In a word, grandstanding.
Obviously not busy enough with taxpayer concerns, the Committee on Oversight and Government Reform capped an intensive investigation last week with more than four hours of made-for-TV testimony from a famous pitcher and a man who claims to have injected him with booster drugs.
Ho-hum matters such as war, the economy and, well, government reform took a holiday as politicians pursued a problem that would seem to be Major League Baseball's rather than the public's.
The pursuit failed to ferret out the truth between Roger Clemens' denials and the assertions by his erstwhile trainer, Brain McNamee. But in the best traditions of Congress, it managed to be partisan.
With Republicans generally taking Clemens' side and Democrats McNamee's, the interrogation foamed with high dudgeon and betrayed supposedly inquiring minds that were already made up.
And there was no worse offender than Rep. Dan Burton, D-Ind., who made highlight films coast-to-coast with his flaming, one-sided denunciation of McNamee. Add that outburst to a long list of past episodes - missing votes to play golf, opposing lobbying reform, hiring relatives - for which the 12-term representative has earned his state unwelcome notoriety.
In their defense, Republicans objected to spotlighting Clemens at the expense of broader issues raised by the Mitchell report on drugs in baseball. Still, Congress' role in the whole affair is at best a questionable call.
A stellar exception to the overall silliness was Rep. Mark Souder, R-Ind., whom Committee Chairman Henry Waxman, D-Calif., said was one of the few members to have read the depositions in the case. Souder called those documents "devastating" to Clemens and termed it no accident that The Rocket let it be known he was on personal terms with President George W. Bush.
Pardon talk is in the air because this dubious spectacle carries the threat of perjury charges for anybody who has lied. Given that Waxman already has expressed regret for holding the hearing and subjecting Clemens and McNamee to a show trial worthy of a mob boss, prosecution would be a true farce.

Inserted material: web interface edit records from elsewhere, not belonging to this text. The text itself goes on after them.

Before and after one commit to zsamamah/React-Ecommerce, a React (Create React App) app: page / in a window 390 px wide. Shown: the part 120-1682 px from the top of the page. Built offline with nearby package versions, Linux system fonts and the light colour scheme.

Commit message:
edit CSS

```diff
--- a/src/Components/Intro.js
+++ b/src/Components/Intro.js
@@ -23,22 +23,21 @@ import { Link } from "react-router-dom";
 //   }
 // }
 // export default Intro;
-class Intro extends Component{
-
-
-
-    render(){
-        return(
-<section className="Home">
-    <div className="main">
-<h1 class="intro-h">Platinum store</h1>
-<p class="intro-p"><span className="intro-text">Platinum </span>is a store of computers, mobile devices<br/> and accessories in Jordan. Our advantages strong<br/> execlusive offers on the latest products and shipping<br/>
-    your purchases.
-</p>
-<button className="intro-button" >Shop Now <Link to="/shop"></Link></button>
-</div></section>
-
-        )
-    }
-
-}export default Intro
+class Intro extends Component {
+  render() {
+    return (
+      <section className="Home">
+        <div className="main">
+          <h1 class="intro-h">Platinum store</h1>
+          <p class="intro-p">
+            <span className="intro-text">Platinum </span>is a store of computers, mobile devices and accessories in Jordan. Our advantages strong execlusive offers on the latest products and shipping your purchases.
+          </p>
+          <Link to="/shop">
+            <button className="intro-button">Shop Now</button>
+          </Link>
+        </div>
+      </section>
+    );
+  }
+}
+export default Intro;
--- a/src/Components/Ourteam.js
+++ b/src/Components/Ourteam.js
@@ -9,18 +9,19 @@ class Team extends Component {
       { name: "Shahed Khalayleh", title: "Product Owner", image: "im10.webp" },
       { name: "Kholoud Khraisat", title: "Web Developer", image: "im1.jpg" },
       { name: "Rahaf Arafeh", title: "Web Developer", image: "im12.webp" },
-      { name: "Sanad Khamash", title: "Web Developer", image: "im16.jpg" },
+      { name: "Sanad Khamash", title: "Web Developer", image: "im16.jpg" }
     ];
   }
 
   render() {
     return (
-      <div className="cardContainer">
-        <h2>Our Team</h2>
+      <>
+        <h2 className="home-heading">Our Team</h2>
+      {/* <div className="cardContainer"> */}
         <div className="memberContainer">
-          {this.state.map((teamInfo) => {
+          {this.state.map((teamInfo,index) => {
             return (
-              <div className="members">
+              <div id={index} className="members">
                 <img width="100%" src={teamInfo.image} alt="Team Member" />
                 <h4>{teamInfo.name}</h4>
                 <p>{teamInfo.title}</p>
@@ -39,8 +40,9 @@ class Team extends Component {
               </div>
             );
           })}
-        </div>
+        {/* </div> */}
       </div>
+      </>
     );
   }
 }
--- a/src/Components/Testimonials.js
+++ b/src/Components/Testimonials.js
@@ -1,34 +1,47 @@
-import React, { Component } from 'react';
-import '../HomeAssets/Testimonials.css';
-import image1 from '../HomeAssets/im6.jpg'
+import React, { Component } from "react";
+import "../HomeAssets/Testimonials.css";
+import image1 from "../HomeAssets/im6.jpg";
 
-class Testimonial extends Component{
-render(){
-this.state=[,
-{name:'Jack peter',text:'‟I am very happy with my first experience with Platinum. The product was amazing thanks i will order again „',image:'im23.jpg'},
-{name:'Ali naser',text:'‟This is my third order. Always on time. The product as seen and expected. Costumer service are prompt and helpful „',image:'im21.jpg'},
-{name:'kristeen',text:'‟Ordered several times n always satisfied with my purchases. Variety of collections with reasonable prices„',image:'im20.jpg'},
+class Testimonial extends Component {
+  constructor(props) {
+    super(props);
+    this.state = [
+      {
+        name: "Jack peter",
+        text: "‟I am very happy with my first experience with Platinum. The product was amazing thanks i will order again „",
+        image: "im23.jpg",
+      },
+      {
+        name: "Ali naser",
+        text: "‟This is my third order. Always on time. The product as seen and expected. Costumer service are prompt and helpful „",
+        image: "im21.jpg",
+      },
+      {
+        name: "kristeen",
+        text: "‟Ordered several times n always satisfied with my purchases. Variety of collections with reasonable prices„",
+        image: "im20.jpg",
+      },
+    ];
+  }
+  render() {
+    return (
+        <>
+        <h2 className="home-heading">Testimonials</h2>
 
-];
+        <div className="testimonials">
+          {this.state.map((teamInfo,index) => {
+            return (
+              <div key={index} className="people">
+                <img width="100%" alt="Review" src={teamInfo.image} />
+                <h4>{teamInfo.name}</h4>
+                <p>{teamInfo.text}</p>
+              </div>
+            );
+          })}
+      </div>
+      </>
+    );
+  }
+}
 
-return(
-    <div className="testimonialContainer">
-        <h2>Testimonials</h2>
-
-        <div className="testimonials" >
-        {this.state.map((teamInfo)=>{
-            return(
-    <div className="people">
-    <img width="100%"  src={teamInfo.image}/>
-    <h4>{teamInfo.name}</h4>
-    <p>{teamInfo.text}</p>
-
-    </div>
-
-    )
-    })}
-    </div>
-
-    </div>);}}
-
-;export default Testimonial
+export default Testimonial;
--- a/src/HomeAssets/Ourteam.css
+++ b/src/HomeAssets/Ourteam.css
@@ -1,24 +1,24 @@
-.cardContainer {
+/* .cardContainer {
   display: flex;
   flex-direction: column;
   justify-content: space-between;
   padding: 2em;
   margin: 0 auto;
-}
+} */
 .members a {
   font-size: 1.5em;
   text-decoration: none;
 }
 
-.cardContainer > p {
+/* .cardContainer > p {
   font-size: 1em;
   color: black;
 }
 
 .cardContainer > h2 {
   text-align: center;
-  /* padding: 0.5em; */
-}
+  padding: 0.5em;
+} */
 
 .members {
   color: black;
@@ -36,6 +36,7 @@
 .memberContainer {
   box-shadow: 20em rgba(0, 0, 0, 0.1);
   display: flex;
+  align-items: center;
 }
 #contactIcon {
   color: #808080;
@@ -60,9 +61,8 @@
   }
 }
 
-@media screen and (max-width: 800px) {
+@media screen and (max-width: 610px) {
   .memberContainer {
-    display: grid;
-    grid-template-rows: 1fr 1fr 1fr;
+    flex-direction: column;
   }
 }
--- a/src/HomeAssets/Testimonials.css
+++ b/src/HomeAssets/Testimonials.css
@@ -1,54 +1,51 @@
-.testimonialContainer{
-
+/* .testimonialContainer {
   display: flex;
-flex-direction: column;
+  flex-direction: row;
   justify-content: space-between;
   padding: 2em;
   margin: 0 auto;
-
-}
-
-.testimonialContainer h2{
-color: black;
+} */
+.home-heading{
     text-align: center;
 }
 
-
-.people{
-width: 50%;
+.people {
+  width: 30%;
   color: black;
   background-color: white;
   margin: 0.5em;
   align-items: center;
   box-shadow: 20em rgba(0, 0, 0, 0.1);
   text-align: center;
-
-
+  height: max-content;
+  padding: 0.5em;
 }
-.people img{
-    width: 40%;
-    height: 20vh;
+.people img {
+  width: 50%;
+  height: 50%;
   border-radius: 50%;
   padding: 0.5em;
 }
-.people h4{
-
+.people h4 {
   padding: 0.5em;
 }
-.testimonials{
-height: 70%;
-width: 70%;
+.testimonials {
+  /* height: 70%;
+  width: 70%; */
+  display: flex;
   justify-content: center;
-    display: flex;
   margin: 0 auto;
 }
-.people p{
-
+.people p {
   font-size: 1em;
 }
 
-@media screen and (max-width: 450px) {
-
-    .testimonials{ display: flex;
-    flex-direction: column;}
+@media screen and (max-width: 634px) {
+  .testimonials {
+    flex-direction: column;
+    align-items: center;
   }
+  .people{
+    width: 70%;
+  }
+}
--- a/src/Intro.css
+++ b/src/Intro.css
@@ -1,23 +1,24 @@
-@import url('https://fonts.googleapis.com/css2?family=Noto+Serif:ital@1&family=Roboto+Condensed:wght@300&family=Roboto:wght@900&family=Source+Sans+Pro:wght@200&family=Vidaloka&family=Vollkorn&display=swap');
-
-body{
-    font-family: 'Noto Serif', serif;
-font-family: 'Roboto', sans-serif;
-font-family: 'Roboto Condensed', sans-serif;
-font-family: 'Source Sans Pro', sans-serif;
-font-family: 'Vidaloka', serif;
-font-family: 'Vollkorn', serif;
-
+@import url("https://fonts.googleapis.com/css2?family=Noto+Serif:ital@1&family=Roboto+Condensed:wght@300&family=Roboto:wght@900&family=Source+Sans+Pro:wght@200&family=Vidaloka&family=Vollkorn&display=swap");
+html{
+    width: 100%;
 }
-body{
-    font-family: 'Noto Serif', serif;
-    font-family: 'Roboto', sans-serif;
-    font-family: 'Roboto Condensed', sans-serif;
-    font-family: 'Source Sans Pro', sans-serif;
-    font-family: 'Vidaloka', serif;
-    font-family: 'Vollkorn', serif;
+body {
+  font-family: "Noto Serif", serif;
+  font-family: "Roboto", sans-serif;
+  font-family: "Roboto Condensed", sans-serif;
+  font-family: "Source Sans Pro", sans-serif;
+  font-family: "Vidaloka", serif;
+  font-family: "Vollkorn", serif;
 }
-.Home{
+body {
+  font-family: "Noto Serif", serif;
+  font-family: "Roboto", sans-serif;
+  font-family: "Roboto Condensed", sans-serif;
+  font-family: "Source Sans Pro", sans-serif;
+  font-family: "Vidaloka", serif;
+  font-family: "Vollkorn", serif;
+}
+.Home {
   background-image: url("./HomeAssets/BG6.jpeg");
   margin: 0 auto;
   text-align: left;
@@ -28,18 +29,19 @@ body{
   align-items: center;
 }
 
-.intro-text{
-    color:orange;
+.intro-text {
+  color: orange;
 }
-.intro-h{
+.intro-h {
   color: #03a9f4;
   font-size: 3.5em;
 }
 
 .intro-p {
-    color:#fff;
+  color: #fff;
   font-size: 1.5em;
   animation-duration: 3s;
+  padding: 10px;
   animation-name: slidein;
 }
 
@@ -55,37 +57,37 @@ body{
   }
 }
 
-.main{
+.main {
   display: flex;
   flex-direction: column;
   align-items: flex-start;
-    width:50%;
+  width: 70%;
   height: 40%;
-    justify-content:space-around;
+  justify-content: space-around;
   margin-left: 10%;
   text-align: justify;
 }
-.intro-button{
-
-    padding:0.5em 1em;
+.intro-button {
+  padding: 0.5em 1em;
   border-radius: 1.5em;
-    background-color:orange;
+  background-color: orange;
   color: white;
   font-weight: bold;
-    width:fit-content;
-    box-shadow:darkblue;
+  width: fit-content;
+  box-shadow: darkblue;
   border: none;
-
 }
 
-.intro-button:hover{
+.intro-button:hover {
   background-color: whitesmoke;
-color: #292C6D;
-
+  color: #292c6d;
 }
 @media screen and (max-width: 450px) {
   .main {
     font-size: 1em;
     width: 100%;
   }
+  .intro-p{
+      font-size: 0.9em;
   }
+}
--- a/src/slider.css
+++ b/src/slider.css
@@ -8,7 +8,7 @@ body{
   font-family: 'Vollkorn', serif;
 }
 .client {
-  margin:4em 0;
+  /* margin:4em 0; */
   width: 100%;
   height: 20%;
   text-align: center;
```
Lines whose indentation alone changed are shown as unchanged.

Sadly, though, it would be consistent with the transparent behavior displayed so far by public servants who would be stars.
Meanwhile, over in the Senate, they're looking into the New England Patriots' spying scandal. Sleep well, America.
Reprinted from The Indianapolis Star. CNS